Dead End Drive-InDead End Drive-In (1986)

I’m a big fan of 80’s-90’s break-down of society, present day dystopian (for when the film was made) films like Class of 1999 so here is an Australian take on things.

I’m also a big fan of 80’s-90’s Australian films so this should be good and weird.

Starting of almost like an urban Mad Max our protagonist Crabs is having a lift with his brother who works as a tow truck driver when they are called to the scene of an accident.
The pair have to quickly claim all the vehicles before a rival tow truck does and fight off scavengers.
Told you this was weird. Think this Ozploitation film can’t become any weirder then wait til you find out what this one is really about.

Crabs takes his girlfriend to a drive-in but has some tyres stolen.

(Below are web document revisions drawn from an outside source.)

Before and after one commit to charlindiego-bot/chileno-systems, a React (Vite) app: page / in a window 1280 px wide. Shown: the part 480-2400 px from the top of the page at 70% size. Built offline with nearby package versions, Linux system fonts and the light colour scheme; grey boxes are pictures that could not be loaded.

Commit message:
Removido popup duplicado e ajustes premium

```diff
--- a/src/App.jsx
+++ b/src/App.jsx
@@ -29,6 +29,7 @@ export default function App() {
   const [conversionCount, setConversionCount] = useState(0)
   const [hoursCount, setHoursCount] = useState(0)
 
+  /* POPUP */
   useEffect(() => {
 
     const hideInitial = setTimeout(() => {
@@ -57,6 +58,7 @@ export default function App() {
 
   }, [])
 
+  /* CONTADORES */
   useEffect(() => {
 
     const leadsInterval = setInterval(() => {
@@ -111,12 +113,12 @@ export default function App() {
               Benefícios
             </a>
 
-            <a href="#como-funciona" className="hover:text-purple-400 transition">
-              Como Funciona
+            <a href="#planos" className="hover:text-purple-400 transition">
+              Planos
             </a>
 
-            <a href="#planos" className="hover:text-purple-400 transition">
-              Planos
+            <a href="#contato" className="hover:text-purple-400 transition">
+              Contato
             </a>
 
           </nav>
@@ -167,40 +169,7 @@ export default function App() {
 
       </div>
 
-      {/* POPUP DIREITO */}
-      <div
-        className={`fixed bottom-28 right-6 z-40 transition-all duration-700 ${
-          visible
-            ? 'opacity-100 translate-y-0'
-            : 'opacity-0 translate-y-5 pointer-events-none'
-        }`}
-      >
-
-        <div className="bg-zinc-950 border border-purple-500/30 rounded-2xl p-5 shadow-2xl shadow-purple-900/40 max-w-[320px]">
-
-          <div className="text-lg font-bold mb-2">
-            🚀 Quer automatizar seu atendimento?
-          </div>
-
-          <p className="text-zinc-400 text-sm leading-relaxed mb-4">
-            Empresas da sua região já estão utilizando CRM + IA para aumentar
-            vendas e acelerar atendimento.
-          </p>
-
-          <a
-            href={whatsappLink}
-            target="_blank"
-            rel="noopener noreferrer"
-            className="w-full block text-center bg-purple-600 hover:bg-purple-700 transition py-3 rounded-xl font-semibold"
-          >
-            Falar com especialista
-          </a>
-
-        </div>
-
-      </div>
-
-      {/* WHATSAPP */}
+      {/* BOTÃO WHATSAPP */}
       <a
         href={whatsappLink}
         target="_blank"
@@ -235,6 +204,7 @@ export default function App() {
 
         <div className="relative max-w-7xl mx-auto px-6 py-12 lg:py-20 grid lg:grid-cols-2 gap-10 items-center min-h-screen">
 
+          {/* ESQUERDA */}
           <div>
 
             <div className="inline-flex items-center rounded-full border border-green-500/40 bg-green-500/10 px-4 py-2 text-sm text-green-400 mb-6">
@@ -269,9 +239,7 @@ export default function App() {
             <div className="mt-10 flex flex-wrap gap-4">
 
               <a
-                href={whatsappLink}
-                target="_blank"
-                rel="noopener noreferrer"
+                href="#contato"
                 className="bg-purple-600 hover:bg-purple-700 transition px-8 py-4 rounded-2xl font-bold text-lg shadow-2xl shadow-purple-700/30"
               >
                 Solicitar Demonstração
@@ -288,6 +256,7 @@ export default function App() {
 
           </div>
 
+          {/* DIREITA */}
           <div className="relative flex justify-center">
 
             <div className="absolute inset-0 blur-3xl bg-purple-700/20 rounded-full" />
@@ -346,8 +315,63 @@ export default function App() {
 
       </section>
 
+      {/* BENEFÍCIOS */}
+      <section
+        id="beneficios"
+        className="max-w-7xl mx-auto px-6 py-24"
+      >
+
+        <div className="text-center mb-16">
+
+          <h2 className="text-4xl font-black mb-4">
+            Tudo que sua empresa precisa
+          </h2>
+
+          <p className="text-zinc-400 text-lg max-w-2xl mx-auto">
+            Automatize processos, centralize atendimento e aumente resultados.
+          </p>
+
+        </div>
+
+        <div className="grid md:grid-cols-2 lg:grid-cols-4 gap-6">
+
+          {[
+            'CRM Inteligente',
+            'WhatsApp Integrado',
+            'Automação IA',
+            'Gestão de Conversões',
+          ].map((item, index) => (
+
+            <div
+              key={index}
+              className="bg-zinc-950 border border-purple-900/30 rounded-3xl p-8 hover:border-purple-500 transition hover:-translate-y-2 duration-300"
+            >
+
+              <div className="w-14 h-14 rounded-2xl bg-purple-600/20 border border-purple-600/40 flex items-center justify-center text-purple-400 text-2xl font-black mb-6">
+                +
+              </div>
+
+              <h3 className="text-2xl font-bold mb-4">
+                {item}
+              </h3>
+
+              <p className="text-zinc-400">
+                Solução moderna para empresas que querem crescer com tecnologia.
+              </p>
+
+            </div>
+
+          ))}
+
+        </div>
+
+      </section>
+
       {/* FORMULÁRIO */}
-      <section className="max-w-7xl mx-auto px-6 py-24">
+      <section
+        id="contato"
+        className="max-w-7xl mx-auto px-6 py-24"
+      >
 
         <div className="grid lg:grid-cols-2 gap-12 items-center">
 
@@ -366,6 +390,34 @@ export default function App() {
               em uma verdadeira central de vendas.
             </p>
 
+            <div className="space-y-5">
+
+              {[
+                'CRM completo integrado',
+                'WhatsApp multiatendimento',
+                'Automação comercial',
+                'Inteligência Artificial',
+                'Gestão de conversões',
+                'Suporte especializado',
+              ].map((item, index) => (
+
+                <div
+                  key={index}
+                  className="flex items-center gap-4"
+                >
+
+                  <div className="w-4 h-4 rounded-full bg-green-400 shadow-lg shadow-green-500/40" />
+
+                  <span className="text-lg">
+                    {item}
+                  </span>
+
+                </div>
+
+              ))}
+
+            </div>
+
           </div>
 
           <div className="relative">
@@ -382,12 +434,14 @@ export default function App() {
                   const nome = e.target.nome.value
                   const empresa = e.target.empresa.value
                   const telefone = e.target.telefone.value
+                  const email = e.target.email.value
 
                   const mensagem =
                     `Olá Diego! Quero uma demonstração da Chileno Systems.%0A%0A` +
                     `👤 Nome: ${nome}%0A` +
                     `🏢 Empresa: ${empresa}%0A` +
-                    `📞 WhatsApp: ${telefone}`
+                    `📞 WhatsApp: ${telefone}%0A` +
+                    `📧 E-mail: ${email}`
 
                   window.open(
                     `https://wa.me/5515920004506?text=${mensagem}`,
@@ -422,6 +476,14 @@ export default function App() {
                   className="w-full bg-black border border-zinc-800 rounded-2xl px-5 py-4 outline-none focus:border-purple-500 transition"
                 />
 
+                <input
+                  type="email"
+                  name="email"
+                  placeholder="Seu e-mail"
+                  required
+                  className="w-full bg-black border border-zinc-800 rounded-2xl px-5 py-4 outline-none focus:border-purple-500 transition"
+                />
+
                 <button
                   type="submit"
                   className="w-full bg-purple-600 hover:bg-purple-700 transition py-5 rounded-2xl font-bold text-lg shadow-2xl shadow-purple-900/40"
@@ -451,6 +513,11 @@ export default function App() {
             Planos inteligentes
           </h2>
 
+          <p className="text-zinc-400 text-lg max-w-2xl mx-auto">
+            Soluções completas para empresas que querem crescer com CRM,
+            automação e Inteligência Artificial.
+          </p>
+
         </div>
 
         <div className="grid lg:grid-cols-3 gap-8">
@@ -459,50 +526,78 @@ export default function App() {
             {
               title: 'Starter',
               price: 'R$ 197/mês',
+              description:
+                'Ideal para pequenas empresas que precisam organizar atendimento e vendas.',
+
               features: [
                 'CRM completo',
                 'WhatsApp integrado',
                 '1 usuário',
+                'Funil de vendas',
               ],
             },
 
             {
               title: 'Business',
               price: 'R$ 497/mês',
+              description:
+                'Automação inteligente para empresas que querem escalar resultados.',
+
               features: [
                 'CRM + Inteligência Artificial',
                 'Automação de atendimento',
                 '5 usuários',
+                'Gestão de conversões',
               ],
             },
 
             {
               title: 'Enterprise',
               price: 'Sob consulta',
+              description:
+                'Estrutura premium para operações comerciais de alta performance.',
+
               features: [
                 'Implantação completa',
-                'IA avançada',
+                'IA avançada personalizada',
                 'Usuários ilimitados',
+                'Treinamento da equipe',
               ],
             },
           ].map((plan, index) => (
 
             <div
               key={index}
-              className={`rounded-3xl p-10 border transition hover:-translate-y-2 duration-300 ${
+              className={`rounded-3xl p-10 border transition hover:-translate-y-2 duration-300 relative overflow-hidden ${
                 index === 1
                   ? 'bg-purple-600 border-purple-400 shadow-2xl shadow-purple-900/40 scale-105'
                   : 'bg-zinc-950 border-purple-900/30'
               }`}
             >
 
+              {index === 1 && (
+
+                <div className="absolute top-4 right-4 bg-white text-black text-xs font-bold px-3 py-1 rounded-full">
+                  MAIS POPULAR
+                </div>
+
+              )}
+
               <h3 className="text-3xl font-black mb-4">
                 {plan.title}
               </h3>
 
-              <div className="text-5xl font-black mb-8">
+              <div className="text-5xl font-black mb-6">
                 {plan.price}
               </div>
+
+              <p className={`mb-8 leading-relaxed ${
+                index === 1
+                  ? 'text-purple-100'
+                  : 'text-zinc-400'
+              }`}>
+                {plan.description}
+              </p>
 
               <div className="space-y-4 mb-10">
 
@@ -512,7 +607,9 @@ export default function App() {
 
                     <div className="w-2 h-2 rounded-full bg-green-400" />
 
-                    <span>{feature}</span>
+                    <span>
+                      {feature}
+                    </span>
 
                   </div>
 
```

He goes to the front desk to try and do something about this but finds out that they are now guest at the drive-in for the foreseeable future.

At least the Sex in the City films hadn’t been made back then so the residents can’t be tortured yet.

While trying to find a way out and dealing with the locals as well his girlfriend, all of whom make a compelling argument not to leave that fit for the society they live in, Crabs then has to content with racism within the new community.

I loved it. It does seem to be mimicking similar American films of the time but with its own Australian flair.
It looks great, not just the excellent transfer but the overall look. Everyone lives in cars and everywhere is spray painted.
Everywhere. Characters are distinguishable plus they do appear like they are living in a functioning if run down grimy community adding to the overall feel.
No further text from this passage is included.